• Last modified 2942 days ago (Aug. 4, 2011)


Virtual school is a second chance

Staff writer

Barbara Sharp dropped out of high school in her native Washington state in 2003.

“Just due to the circumstances that came up, I decided I was done with school,” she said.

Braving a job market that openly dismissed potential employees lacking a high school degree, she was lucky enough to fall into a job at an optical store. She sells and repairs glasses and contacts. She has since risen to manager.

She also has two children — Caydence, 6, and Gavin, 2 months — and is married to Brandon Sharp, an Atmos Energy employee. They live in Gardner, where he was raised, to be close to his family.
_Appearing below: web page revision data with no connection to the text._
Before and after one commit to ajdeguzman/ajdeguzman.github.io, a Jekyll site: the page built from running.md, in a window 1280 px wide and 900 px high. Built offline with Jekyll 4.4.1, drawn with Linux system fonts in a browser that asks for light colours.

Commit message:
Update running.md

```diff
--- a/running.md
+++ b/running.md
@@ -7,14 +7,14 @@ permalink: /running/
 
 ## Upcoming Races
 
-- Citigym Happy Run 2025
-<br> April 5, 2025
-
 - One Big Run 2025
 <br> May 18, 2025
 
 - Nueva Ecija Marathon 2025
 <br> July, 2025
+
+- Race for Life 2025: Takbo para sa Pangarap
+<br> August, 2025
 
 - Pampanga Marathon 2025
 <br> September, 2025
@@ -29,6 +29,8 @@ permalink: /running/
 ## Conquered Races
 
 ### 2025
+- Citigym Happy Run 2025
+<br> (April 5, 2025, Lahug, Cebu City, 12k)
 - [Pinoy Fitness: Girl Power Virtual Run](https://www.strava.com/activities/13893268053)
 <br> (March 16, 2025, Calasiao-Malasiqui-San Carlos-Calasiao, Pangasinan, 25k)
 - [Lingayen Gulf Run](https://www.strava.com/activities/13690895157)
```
Sharp, now 26, has decided to enroll in virtual school with Centre to give herself an opportunity to advance further in her field. To work in an optometrist’s office, she would need a high school diploma.
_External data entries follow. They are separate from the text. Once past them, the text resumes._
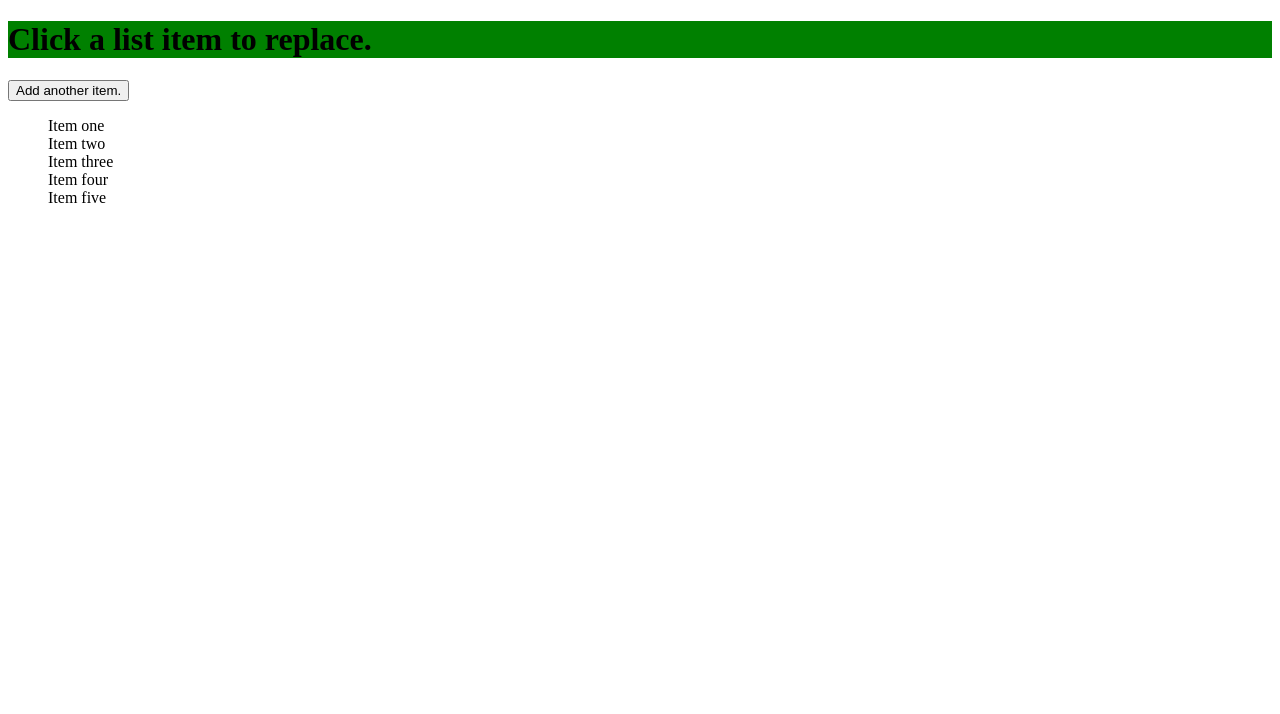
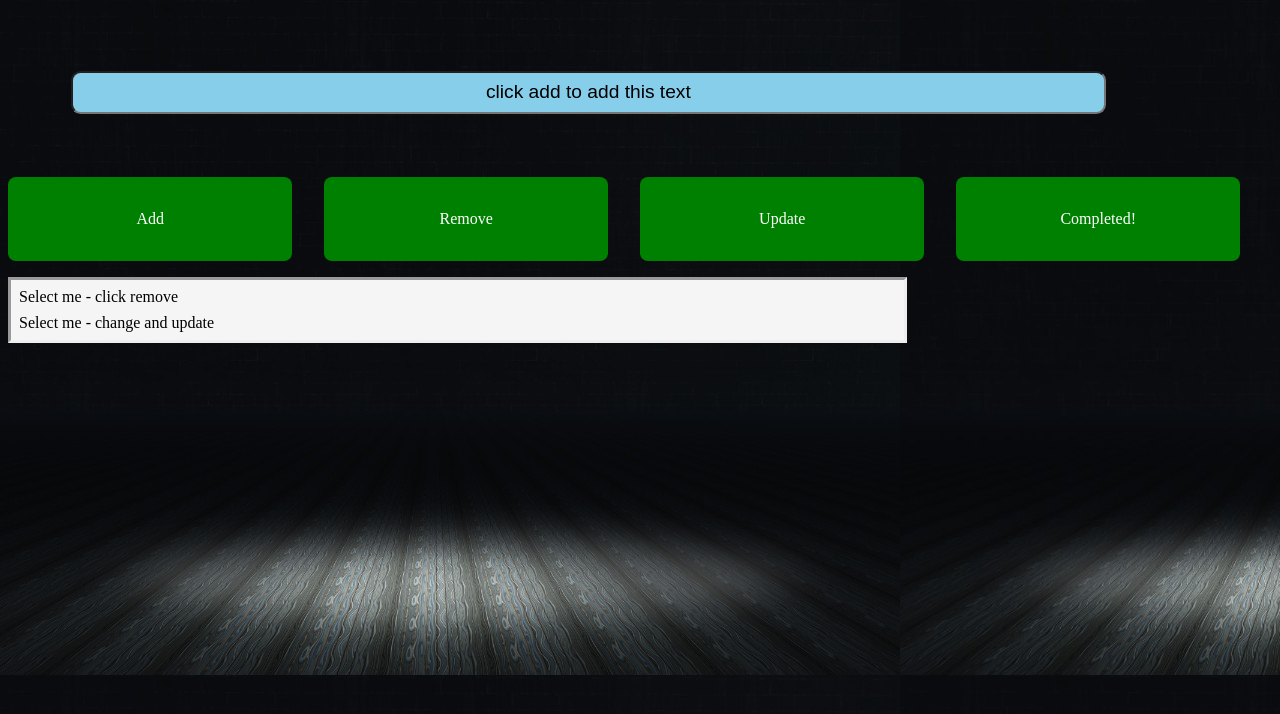
Before and after one commit to BrianLeber/List-Manager, a plain HTML site: page index.html in a window 1280 px wide. Drawn offline with Linux system fonts and the light colour scheme.

Commit message:
Added Update and Complete highligh toggling

```diff
--- a/css/main.scss
+++ b/css/main.scss
@@ -1,16 +1,67 @@
-// tag
-// #id
-// .class
+// tag | #id | .class
 
+html {
+  background-image: url("../img/7644.jpg");
+}
 body {
+  display: grid;
+  grid-template-columns: 1fr 1fr 1fr 1fr;
+  grid-template-rows: 2fr 1fr auto;
+  grid-template-areas:
+    "my-Headline my-Headline my-Headline my-Headline"
+    "button button button button"
+    "ul ul ul ul";
+}
+
+button {
+  display: inline-block;
+  width: 90%;
+  padding: 0.3em 0.6em;
+  border-radius: 0.5em;
+  border: none;
+  font: inherit;
+  color: white;
+  background-color: green;
+  /* show a hand cursor on hover; some argue that we
+  should keep the default arrow cursor for buttons */
+  cursor: pointer;
 }
 
 ul {
+  background: whitesmoke;
+  padding: 0.25em;
   list-style: none;
+  border-style: inset;
+  width: fit-content;
+  min-width: 280%;
+  min-height: 50px;
+  cursor: pointer;
 }
+
+li {
+  padding: 0.25em;
+}
+
 .active {
+  color: black;
+  font-style: italic;
+  font-weight: bold;
   background-color: yellow;
 }
+.inactive {
+  background-color: black;
+  color: white;
+}
+
 #my-Headline {
-  background-color: green;
+  border-radius: 0.5em;
+  grid-area: my-Headline;
+  margin: 5%;
+  display: block;
+  height: 1em;
+  width: 80%;
+  font-size: 1.2em;
+  padding: 0.5em;
+  text-align: center;
+  background-color: skyblue;
 }
--- a/index.html
+++ b/index.html
@@ -8,15 +8,15 @@
     <link rel="stylesheet" href="css/main.css" />
   </head>
   <body>
-    <h1 id="my-Headline" class="active">Click a list item to replace.</h1>
-    <button id="addItemButton">Add another item.</button>
+    <input type="text" id="my-Headline" value="click add to add this text"></input>
+    <button id="addItemButton">Add</button>
+    <button id="removeItemButton">Remove</button>
+    <button id="updateItemButton">Update</button>
+    <button id="deactivateItemButton">Completed!</button>
     <ul id="my-List">
-      <li>Item one</li>
-      <li>Item two</li>
-      <li>Item three</li>
-      <li>Item four</li>
-      <li>Item five</li>
-    </ul>
+      <li>Select me - click remove</li>
+      <li>Select me - change and update</li>
+  </ul>
   </body>
   <script src="js/main.js"></script>
 </html>
--- a/js/main.js
+++ b/js/main.js
@@ -1,11 +1,16 @@
 var itemList = document.querySelector("#my-List");
 var addButton = document.getElementById("addItemButton");
+var removeButton = document.getElementById("removeItemButton");
+var updateButton = document.getElementById("updateItemButton");
+var deactivateButton = document.getElementById("deactivateItemButton");
 var headline = document.getElementById("my-Headline");
 var listItems = document.getElementById("my-List").getElementsByTagName("li");
 var newText = "Hello World!";
 
 addButton.addEventListener("click", createNewItem);
-
+removeButton.addEventListener("click", removeItem);
+updateButton.addEventListener("click", updateItem);
+deactivateButton.addEventListener("click", deactivateItem);
 itemList.addEventListener("click", activateItem);
 //for (i = 0; i < listItems.length; i++) {
 // listItems[i].innerHTML = newText;
@@ -15,16 +20,38 @@ itemList.addEventListener("click", activateItem);
 function activateItem(e) {
   // alert("click detected");
   if (e.target.nodeName == "LI") {
-    headline.innerHTML = e.target.innerHTML;
+    headline.value = e.target.innerHTML;
     for (i = 0; i < e.target.parentNode.children.length; i++) {
-      // listItems[i].innerHTML = newText;
       e.target.parentNode.children[i].classList.remove("active");
     }
-
     e.target.classList.add("active");
   }
 }
 
+function deactivateItem(e) {
+  e = document.querySelector("li.active.inactive");
+  if (e !== null) {
+    e.classList.remove("inactive");
+  } else {
+    e = document.querySelector("li.active");
+    e.classList.add("inactive");
+  }
+}
+
 function createNewItem() {
-  itemList.innerHTML += "<li>something new " + listItems.length + "</li>";
+  if (headline.value == "") {
+    alert("please enter some text");
+  } else {
+    itemList.innerHTML += "<li>" + headline.value + "</li>";
+  }
 }
+function removeItem(e) {
+  e = document.querySelector("li.active");
+  if (e !== null) {
+    e.parentElement.removeChild(e);
+  }
+}
+
+function updateItem() {
+  document.querySelector("li.active").innerHTML = headline.value;
+}
```
Also changed, not shown: css/main.css, img/7644.jpg (added), 1 other file.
Centre virtual school students met with program coordinator Vicki Jirak on Monday and became acquainted with Centre teachers who will be communicating with them this semester via Skype.

The only thing that unites the group of students is the program itself; their backgrounds and educational goals are decidedly different.
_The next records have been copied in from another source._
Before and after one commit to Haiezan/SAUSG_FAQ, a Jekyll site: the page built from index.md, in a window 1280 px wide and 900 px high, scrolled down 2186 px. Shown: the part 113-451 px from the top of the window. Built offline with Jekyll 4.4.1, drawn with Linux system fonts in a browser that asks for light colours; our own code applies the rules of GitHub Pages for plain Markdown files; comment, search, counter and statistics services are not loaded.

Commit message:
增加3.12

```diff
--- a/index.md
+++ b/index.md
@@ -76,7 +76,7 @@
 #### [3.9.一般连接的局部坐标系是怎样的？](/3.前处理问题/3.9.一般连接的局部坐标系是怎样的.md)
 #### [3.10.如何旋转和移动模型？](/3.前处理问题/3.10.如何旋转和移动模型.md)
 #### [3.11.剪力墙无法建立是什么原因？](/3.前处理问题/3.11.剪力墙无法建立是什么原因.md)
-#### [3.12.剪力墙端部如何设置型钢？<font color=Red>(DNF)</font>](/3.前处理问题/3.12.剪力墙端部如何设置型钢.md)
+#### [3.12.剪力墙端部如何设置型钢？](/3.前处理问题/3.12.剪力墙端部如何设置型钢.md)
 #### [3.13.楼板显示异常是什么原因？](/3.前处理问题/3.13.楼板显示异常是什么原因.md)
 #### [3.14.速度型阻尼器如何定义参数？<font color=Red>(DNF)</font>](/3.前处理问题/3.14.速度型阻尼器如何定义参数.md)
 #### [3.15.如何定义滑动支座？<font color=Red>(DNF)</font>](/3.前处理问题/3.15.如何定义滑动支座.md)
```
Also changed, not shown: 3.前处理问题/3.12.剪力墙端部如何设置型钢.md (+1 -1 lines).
Sharp’s plan is to complete her schoolwork at night. She needs approximately a full senior year worth of classes, including multiple mathematics courses. She knows having a full-time job and raising a young family will make the task a “juggling act.”

Sharp also wants a high school diploma so she can impress upon her children the importance of education without an air of hypocrisy.

“I just decided this would be a good time,” Sharp said. “I want to graduate so I don’t have any excuses with my children.”

Ashley Chalberg’s goal is less specific than Sharp’s, but she is also attending virtual school to complete a once forgotten education so she can pursue employment opportunities.

She is not sure if she wants to run a day care service or go to Cosmetology school after receiving her diploma.

Chalberg, 20, of Wyandotte, dropped out of high school in 2009 when pregnant with her first child. She brought 4-month-old Aleigha, her second child, to the orientation gathering.

Chalberg needs only a few credits to earn her diploma. Standing in her way are English, Algebra, and Mathematics 2.

She said it would not be difficult to finish her schoolwork — she is always on the computer and has multiple babysitters.

Seanisty Rine, 13, of Newton, will enroll and take eighth-grade classes with the virtual school.

While high school students need to set up a regimented plan with virtual school organizers to earn proper credits, the middle school curriculum is more akin to a normal school day. The program sets the students’ class schedules.

Rine said she often was in trouble with teachers in Newton for talking out of turn.

Rine sports a pink stripe in her blond hair and hangs out with “skaters”. She said the “preppy girls” mocked her at Newton.

The freedom the virtual school program presents is an aspect of the program Rine appreciates.

“I wanted to be able to do it how I want,” she said.

Joining a growing population of virtual school elementary students are the Beck family children of Saint Marys.

The Becks are enrolling their six children in virtual school. Christopher, 17, and John, 15, will have high school classes. Grace, 13, will have middle school classes. Isabella, 9, Michael, 8, and Claire, 6, will have elementary school classes.

The Becks homeschool their children, but Jennifer Beck said virtual schooling takes the burden off her to create a curriculum.

While the Becks said their religious beliefs were a part of why they home-school their children, Jennifer also said it is about letting her children learn at their own pace.

“I don’t like how all children are lumped in a classroom,” Jennifer Beck said. “Each of my children are individuals and I want to treat them as individuals. I want them to be comfortable with themselves.”

Centre Kindergarten teacher Karen Nickel will supervise 10 elementary age virtual school students. She said the parental supervision in the program was crucial. While the computer learning software is advanced, it cannot be a substitute for one-on-one interaction.

“It is a full day,” Nickel said of the program’s workload.

However, the program does have many assignments that are scanned into the computer so teachers can assess the progress of a student’s handwriting or other visual measure. Teachers can also listen to students practice reading with audio files so instructors can give students tips later.

The new virtual school students said they were unsure of what to expect from the program.

What they should expect, they learned, is to have more freedom than a normal classroom setting, but to have goals attached to specific dates. Students should have 25 percent of their work for the semester completed by Sept. 21, 56 percent by Oct. 17, 75 percent by Nov. 16, and all of their work finished by Dec. 21.

Students will not be completely alone with their work. Centre teachers will check on students weekly via Skype to assess their progress.

Last modified Aug. 4, 2011